Several physical and mathematical ideas factor into building a geodesic dome. For example, a con-vexly curved surface is stronger than a flat one, most materials are stronger in tension than in compression, and the most rigid structure is a triangle. A hemisphere encloses the most space with the least amount of material while the tetrahedron encloses the least volume with the most surface. These principles make geodesic domes the strongest, lightest, most energy efficient buildings ever devised.
Geodesic domes are efficient structures in several ways. The triangle is a very stable shape; for example, a force applied to the corner of a rectangle can deform it into a parallelogram, but the same force will not deform a triangle. This makes geodesic dome buildings highly resistant to such forces as snow coverings, earthquakes, wind, and even tornadoes. The surface area of a geodesic dome is only 38% of the surface area of a box-shaped building enclosing the same floor space. There is less surface exposed to outdoor temperature fluctuations, making the building cheaper to heat and cool than a rectilinear structure. Geodesic domes can be constructed quickly without heavy equipment. Using prefabricated components, it takes just a few people to erect the dome for a 2,000-sq ft (185-sq m) home in 10 hours or less.

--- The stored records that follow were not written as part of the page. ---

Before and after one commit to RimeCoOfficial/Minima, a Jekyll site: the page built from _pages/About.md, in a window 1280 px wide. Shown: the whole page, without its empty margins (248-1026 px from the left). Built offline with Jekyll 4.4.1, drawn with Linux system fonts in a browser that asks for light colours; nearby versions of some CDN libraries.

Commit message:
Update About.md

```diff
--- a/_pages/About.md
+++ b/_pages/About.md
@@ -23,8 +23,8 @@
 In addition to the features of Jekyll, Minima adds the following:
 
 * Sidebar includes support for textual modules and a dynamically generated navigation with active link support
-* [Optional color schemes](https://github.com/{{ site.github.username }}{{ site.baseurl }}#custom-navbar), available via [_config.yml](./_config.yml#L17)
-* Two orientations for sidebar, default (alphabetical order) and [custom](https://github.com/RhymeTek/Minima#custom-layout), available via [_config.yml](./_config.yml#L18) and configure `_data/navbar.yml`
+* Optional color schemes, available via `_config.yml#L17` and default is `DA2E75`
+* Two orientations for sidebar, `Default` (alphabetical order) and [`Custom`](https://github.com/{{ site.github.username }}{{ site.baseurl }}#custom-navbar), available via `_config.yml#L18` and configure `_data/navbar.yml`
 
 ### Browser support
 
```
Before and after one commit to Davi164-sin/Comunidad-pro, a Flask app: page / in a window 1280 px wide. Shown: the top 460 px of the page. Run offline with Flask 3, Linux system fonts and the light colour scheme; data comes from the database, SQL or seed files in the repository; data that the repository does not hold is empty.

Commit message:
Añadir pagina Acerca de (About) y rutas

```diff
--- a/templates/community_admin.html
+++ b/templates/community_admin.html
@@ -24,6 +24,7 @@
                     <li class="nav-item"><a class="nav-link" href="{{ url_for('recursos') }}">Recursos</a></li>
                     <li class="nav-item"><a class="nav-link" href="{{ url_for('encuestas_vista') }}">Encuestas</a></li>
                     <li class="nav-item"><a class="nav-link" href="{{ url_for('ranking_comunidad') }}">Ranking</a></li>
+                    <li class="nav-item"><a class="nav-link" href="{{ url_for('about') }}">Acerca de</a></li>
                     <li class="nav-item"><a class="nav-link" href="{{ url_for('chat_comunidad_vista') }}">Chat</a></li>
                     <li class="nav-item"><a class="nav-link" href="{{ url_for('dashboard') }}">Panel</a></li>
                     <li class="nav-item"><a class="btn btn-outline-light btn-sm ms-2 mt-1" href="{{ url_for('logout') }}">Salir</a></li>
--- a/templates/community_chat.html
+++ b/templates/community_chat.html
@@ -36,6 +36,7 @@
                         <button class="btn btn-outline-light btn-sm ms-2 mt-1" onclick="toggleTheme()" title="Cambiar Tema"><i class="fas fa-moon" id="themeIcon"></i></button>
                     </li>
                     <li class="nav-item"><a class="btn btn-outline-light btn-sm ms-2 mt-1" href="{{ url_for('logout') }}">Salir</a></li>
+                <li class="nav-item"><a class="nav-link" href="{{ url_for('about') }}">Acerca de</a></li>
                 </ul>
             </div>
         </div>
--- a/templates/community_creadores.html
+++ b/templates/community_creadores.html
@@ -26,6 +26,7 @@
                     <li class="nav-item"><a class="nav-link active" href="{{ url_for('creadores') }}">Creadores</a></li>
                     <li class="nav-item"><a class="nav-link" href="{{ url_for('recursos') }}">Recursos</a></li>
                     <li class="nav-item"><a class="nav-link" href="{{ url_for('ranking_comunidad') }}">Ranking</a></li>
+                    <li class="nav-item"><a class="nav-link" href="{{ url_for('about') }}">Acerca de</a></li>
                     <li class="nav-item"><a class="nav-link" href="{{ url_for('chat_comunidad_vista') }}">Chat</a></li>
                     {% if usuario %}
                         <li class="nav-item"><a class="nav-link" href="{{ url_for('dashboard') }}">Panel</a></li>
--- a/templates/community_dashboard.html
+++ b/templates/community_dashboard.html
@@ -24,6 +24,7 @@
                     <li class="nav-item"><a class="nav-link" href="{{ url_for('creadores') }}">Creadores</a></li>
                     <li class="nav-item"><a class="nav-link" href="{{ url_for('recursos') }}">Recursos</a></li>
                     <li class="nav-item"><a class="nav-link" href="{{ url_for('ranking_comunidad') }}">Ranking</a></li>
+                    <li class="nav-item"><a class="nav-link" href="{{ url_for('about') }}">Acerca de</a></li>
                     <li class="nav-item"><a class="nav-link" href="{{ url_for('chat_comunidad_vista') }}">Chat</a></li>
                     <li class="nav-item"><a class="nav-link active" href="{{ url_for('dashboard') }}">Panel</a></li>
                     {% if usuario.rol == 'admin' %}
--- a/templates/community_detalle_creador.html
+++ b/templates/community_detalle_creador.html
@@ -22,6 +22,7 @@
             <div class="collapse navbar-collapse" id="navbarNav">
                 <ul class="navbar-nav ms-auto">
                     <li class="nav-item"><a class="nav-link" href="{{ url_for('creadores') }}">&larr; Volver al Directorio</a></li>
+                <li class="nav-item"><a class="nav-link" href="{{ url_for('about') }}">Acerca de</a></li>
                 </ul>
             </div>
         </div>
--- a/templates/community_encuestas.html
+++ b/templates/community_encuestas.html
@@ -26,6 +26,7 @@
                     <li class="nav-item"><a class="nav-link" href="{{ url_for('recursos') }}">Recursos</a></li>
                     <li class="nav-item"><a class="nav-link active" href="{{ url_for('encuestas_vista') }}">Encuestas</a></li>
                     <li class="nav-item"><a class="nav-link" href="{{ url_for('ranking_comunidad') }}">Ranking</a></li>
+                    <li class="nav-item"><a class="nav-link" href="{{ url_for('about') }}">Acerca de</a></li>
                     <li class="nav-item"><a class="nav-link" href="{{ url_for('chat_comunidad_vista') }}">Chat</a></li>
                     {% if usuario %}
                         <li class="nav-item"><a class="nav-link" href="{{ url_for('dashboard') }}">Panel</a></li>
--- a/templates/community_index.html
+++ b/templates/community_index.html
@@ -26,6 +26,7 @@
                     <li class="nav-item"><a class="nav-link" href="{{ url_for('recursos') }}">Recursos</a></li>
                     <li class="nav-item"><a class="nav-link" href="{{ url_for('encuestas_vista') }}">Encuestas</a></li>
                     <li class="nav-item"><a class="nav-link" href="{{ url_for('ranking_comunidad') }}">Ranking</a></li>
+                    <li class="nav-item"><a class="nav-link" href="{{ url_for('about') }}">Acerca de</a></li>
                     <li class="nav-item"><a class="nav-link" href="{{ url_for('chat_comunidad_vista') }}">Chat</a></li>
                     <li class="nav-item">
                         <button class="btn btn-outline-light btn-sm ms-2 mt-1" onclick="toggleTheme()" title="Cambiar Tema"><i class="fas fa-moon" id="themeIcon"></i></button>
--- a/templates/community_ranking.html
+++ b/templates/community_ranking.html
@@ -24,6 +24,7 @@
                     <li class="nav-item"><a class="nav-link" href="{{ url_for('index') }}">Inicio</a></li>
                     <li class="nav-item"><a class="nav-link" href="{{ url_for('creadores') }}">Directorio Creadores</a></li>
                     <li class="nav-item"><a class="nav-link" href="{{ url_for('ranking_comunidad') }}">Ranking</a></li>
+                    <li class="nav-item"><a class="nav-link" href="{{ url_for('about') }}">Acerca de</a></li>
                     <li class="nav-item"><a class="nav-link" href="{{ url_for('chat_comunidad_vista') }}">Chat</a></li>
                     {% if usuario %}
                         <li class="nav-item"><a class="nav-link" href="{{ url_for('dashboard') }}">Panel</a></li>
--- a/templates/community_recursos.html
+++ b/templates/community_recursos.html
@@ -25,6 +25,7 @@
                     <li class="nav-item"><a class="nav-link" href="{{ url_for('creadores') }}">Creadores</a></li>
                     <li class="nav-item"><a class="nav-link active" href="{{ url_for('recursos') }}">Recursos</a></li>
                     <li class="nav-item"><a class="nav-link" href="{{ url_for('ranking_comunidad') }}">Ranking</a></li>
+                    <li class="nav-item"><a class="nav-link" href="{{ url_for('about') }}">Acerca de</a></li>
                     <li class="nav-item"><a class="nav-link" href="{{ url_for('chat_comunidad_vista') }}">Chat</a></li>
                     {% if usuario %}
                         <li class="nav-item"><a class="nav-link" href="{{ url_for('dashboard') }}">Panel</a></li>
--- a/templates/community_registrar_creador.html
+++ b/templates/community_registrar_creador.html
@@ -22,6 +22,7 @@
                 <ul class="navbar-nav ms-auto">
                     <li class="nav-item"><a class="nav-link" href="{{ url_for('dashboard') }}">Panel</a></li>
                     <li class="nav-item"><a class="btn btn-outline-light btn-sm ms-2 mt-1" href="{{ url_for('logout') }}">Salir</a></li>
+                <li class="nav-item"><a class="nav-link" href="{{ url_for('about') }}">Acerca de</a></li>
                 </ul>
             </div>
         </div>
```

A geometric dome supports itself without needing internal columns or interior load-bearing walls. This property makes such structures appealing for use as churches, sports arenas, and exhibition halls. The aesthetic appeal of lofty ceilings makes them attractive as homes, and full or partial second-story floors are easily suspended halfway up the enclosure without any support other than attachment to the dome itself.